_WHAT THE EXERCISE ASKS_
Write the data out again, exactly as given.

[[ PROVIDED INFORMATION, beginning ]]

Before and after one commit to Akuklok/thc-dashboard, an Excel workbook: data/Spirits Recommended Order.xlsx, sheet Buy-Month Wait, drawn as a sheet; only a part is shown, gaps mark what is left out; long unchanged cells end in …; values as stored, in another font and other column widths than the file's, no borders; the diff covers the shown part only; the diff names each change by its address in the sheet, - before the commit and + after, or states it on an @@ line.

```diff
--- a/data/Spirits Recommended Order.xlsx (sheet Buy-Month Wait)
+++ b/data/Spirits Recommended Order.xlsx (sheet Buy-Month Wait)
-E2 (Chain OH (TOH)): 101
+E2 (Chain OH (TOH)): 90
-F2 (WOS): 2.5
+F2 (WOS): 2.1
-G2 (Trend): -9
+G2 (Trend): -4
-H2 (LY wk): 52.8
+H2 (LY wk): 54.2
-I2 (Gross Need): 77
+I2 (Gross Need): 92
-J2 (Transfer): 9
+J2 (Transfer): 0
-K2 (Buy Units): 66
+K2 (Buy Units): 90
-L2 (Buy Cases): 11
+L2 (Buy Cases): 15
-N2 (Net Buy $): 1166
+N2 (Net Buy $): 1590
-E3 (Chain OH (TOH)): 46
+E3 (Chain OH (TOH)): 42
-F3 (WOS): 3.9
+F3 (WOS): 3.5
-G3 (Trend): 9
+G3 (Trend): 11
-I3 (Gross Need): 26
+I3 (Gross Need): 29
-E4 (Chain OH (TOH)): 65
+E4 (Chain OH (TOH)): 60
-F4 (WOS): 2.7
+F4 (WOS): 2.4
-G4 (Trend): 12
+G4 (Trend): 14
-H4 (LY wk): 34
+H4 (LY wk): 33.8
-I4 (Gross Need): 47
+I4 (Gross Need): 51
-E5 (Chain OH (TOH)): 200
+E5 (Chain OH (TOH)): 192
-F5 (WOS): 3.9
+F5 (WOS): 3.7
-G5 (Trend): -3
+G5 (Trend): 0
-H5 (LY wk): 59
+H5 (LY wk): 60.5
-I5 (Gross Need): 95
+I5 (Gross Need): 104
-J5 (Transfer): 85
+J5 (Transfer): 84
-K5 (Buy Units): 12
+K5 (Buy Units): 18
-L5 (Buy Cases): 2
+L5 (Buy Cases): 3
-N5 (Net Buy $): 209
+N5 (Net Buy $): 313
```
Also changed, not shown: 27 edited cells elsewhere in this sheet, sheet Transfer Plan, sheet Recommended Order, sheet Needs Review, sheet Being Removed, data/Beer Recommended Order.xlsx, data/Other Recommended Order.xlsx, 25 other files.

[[ PROVIDED INFORMATION, end ]]

_RESPONSE_
Before and after one commit to Akuklok/thc-dashboard, an Excel workbook: data/Spirits Recommended Order.xlsx, sheet Buy-Month Wait, drawn as a sheet; only a part is shown, gaps mark what is left out; long unchanged cells end in …; values as stored, in another font and other column widths than the file's, no borders; the diff covers the shown part only; the diff names each change by its address in the sheet, - before the commit and + after, or states it on an @@ line.

```diff
--- a/data/Spirits Recommended Order.xlsx (sheet Buy-Month Wait)
+++ b/data/Spirits Recommended Order.xlsx (sheet Buy-Month Wait)
-E2 (Chain OH (TOH)): 101
+E2 (Chain OH (TOH)): 90
-F2 (WOS): 2.5
+F2 (WOS): 2.1
-G2 (Trend): -9
+G2 (Trend): -4
-H2 (LY wk): 52.8
+H2 (LY wk): 54.2
-I2 (Gross Need): 77
+I2 (Gross Need): 92
-J2 (Transfer): 9
+J2 (Transfer): 0
-K2 (Buy Units): 66
+K2 (Buy Units): 90
-L2 (Buy Cases): 11
+L2 (Buy Cases): 15
-N2 (Net Buy $): 1166
+N2 (Net Buy $): 1590
-E3 (Chain OH (TOH)): 46
+E3 (Chain OH (TOH)): 42
-F3 (WOS): 3.9
+F3 (WOS): 3.5
-G3 (Trend): 9
+G3 (Trend): 11
-I3 (Gross Need): 26
+I3 (Gross Need): 29
-E4 (Chain OH (TOH)): 65
+E4 (Chain OH (TOH)): 60
-F4 (WOS): 2.7
+F4 (WOS): 2.4
-G4 (Trend): 12
+G4 (Trend): 14
-H4 (LY wk): 34
+H4 (LY wk): 33.8
-I4 (Gross Need): 47
+I4 (Gross Need): 51
-E5 (Chain OH (TOH)): 200
+E5 (Chain OH (TOH)): 192
-F5 (WOS): 3.9
+F5 (WOS): 3.7
-G5 (Trend): -3
+G5 (Trend): 0
-H5 (LY wk): 59
+H5 (LY wk): 60.5
-I5 (Gross Need): 95
+I5 (Gross Need): 104
-J5 (Transfer): 85
+J5 (Transfer): 84
-K5 (Buy Units): 12
+K5 (Buy Units): 18
-L5 (Buy Cases): 2
+L5 (Buy Cases): 3
-N5 (Net Buy $): 209
+N5 (Net Buy $): 313
```
Also changed, not shown: 27 edited cells elsewhere in this sheet, sheet Transfer Plan, sheet Recommended Order, sheet Needs Review, sheet Being Removed, data/Beer Recommended Order.xlsx, data/Other Recommended Order.xlsx, 25 other files.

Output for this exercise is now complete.